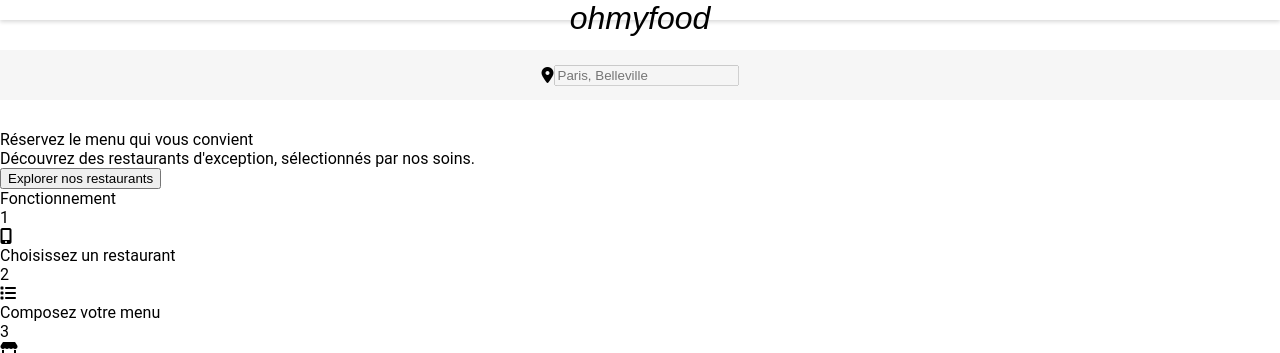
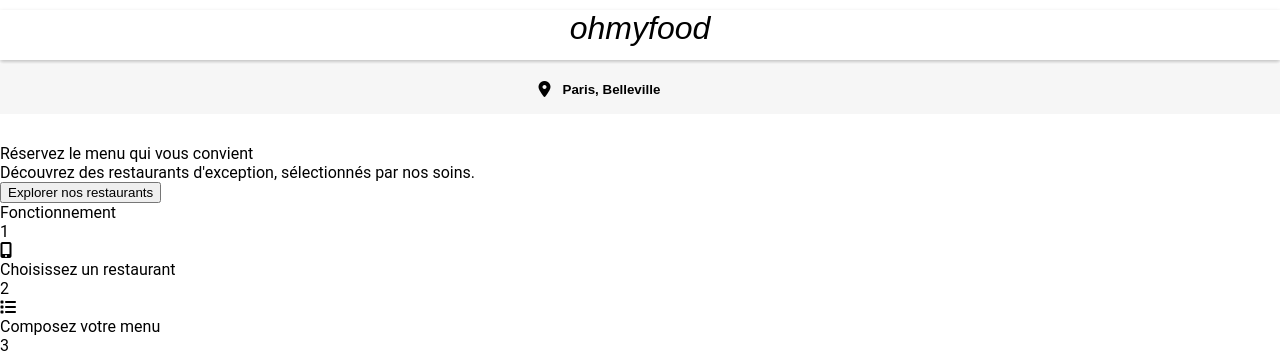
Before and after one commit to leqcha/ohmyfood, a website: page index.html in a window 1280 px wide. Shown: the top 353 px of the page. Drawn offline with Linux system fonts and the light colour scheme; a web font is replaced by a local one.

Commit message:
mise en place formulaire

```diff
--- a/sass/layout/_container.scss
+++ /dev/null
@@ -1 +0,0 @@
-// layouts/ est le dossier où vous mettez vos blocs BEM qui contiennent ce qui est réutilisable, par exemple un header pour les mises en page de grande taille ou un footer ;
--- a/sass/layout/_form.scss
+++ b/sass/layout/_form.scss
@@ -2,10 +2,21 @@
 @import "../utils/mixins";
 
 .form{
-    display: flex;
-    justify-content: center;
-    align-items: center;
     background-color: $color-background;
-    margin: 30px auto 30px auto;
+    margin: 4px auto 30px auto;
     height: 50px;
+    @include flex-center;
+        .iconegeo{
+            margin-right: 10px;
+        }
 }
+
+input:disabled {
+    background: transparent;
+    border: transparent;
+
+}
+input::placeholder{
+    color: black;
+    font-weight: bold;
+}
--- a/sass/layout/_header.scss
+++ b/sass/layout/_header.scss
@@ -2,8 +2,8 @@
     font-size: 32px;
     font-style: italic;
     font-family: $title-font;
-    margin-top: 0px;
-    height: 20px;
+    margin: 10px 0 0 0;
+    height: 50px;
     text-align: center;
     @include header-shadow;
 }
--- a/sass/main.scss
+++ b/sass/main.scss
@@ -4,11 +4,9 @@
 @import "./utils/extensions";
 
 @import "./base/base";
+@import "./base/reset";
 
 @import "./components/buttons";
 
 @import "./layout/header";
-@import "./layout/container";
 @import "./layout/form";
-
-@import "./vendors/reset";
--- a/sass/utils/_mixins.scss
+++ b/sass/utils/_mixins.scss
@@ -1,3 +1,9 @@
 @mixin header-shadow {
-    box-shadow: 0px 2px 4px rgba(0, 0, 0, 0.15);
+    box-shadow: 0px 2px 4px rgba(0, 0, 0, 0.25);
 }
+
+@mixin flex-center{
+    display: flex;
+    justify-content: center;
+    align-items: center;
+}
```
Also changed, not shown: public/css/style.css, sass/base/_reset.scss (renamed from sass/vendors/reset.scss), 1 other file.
__________________________________________________
WHAT IS REQUIRED:
Within the entries above, find every line where the string "shadow" occurs, and copy it.

EXERCISE OUTPUT:
     @include header-shadow;
 @mixin header-shadow {
-    box-shadow: 0px 2px 4px rgba(0, 0, 0, 0.15);
+    box-shadow: 0px 2px 4px rgba(0, 0, 0, 0.25);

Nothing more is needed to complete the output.